## EXERCISE
Could you count the lines in the listing that include the word "docs"? Give only the number.
+===+
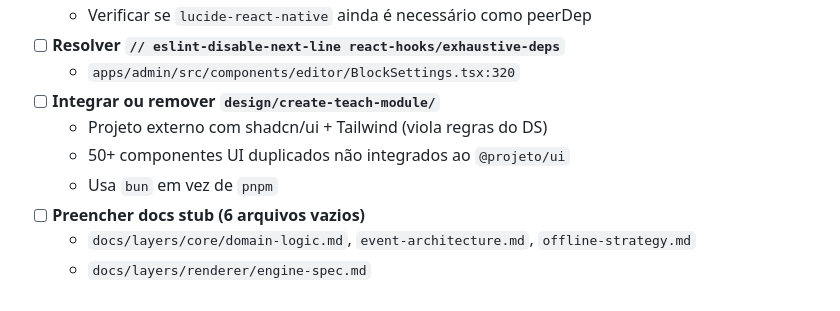
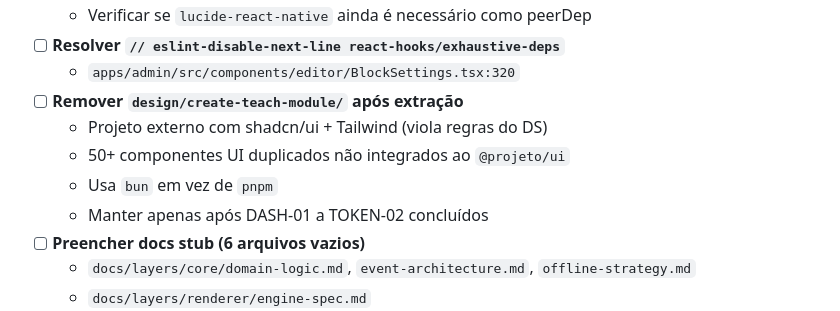
Before and after one commit to ednosmab/course-platform, a Markdown page: docs/BACKLOG.md, the part around one of its changes. Rendered like a GitHub page.

```diff
--- a/docs/BACKLOG.md
+++ b/docs/BACKLOG.md
@@ -80,10 +126,11 @@
   - Verificar se `lucide-react-native` ainda é necessário como peerDep
 - [ ] **Resolver `// eslint-disable-next-line react-hooks/exhaustive-deps`**
   - `apps/admin/src/components/editor/BlockSettings.tsx:320`
-- [ ] **Integrar ou remover `design/create-teach-module/`**
+- [ ] **Remover `design/create-teach-module/` após extração**
   - Projeto externo com shadcn/ui + Tailwind (viola regras do DS)
   - 50+ componentes UI duplicados não integrados ao `@projeto/ui`
   - Usa `bun` em vez de `pnpm`
+  - Manter apenas após DASH-01 a TOKEN-02 concluídos
 - [ ] **Preencher docs stub (6 arquivos vazios)**
   - `docs/layers/core/domain-logic.md`, `event-architecture.md`, `offline-strategy.md`
   - `docs/layers/renderer/engine-spec.md`
```
Also changed, not shown: other parts of docs/BACKLOG.md (+46 -0 lines).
+===+
## THE COMPLETED TASK
7